### [Provided data]
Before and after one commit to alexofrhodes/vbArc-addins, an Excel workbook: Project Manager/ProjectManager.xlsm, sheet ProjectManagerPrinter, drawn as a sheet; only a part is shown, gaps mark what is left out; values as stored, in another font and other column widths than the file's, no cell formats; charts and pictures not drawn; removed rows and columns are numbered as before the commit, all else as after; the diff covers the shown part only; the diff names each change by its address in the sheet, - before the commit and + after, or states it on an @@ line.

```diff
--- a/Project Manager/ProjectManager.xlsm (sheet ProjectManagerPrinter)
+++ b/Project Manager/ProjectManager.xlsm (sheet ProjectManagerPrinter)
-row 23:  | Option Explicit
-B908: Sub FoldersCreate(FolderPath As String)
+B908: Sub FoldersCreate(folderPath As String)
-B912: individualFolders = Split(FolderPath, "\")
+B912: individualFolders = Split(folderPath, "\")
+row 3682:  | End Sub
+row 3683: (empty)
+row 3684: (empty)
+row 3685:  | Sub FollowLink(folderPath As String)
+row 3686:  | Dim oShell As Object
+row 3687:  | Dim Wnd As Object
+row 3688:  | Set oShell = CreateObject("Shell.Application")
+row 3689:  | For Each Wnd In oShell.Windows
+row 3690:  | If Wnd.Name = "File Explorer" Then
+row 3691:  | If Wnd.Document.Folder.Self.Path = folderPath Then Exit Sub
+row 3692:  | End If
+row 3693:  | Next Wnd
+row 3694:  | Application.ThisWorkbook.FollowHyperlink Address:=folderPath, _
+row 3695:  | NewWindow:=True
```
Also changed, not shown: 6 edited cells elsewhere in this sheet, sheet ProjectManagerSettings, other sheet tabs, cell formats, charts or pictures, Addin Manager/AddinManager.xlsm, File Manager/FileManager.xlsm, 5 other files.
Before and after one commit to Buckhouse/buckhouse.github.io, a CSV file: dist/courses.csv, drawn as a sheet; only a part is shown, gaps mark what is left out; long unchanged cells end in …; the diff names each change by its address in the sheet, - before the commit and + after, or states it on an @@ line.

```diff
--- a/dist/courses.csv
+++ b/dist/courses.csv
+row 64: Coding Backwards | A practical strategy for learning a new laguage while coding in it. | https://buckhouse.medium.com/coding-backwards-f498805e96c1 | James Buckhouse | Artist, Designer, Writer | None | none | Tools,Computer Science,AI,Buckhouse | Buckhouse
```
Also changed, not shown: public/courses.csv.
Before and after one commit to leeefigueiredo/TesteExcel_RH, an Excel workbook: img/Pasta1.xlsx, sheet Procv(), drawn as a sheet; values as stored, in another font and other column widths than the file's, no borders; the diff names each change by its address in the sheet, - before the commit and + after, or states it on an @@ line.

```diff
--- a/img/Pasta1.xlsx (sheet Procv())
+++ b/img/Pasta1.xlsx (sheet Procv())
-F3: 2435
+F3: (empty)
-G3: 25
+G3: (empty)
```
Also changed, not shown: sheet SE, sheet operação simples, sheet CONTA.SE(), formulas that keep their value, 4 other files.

### [How to complete this task]
All lines of the data above must be repeated exactly.

### [Response box]
Before and after one commit to alexofrhodes/vbArc-addins, an Excel workbook: Project Manager/ProjectManager.xlsm, sheet ProjectManagerPrinter, drawn as a sheet; only a part is shown, gaps mark what is left out; values as stored, in another font and other column widths than the file's, no cell formats; charts and pictures not drawn; removed rows and columns are numbered as before the commit, all else as after; the diff covers the shown part only; the diff names each change by its address in the sheet, - before the commit and + after, or states it on an @@ line.

```diff
--- a/Project Manager/ProjectManager.xlsm (sheet ProjectManagerPrinter)
+++ b/Project Manager/ProjectManager.xlsm (sheet ProjectManagerPrinter)
-row 23:  | Option Explicit
-B908: Sub FoldersCreate(FolderPath As String)
+B908: Sub FoldersCreate(folderPath As String)
-B912: individualFolders = Split(FolderPath, "\")
+B912: individualFolders = Split(folderPath, "\")
+row 3682:  | End Sub
+row 3683: (empty)
+row 3684: (empty)
+row 3685:  | Sub FollowLink(folderPath As String)
+row 3686:  | Dim oShell As Object
+row 3687:  | Dim Wnd As Object
+row 3688:  | Set oShell = CreateObject("Shell.Application")
+row 3689:  | For Each Wnd In oShell.Windows
+row 3690:  | If Wnd.Name = "File Explorer" Then
+row 3691:  | If Wnd.Document.Folder.Self.Path = folderPath Then Exit Sub
+row 3692:  | End If
+row 3693:  | Next Wnd
+row 3694:  | Application.ThisWorkbook.FollowHyperlink Address:=folderPath, _
+row 3695:  | NewWindow:=True
```
Also changed, not shown: 6 edited cells elsewhere in this sheet, sheet ProjectManagerSettings, other sheet tabs, cell formats, charts or pictures, Addin Manager/AddinManager.xlsm, File Manager/FileManager.xlsm, 5 other files.
Before and after one commit to Buckhouse/buckhouse.github.io, a CSV file: dist/courses.csv, drawn as a sheet; only a part is shown, gaps mark what is left out; long unchanged cells end in …; the diff names each change by its address in the sheet, - before the commit and + after, or states it on an @@ line.

```diff
--- a/dist/courses.csv
+++ b/dist/courses.csv
+row 64: Coding Backwards | A practical strategy for learning a new laguage while coding in it. | https://buckhouse.medium.com/coding-backwards-f498805e96c1 | James Buckhouse | Artist, Designer, Writer | None | none | Tools,Computer Science,AI,Buckhouse | Buckhouse
```
Also changed, not shown: public/courses.csv.
Before and after one commit to leeefigueiredo/TesteExcel_RH, an Excel workbook: img/Pasta1.xlsx, sheet Procv(), drawn as a sheet; values as stored, in another font and other column widths than the file's, no borders; the diff names each change by its address in the sheet, - before the commit and + after, or states it on an @@ line.

```diff
--- a/img/Pasta1.xlsx (sheet Procv())
+++ b/img/Pasta1.xlsx (sheet Procv())
-F3: 2435
+F3: (empty)
-G3: 25
+G3: (empty)
```
Also changed, not shown: sheet SE, sheet operação simples, sheet CONTA.SE(), formulas that keep their value, 4 other files.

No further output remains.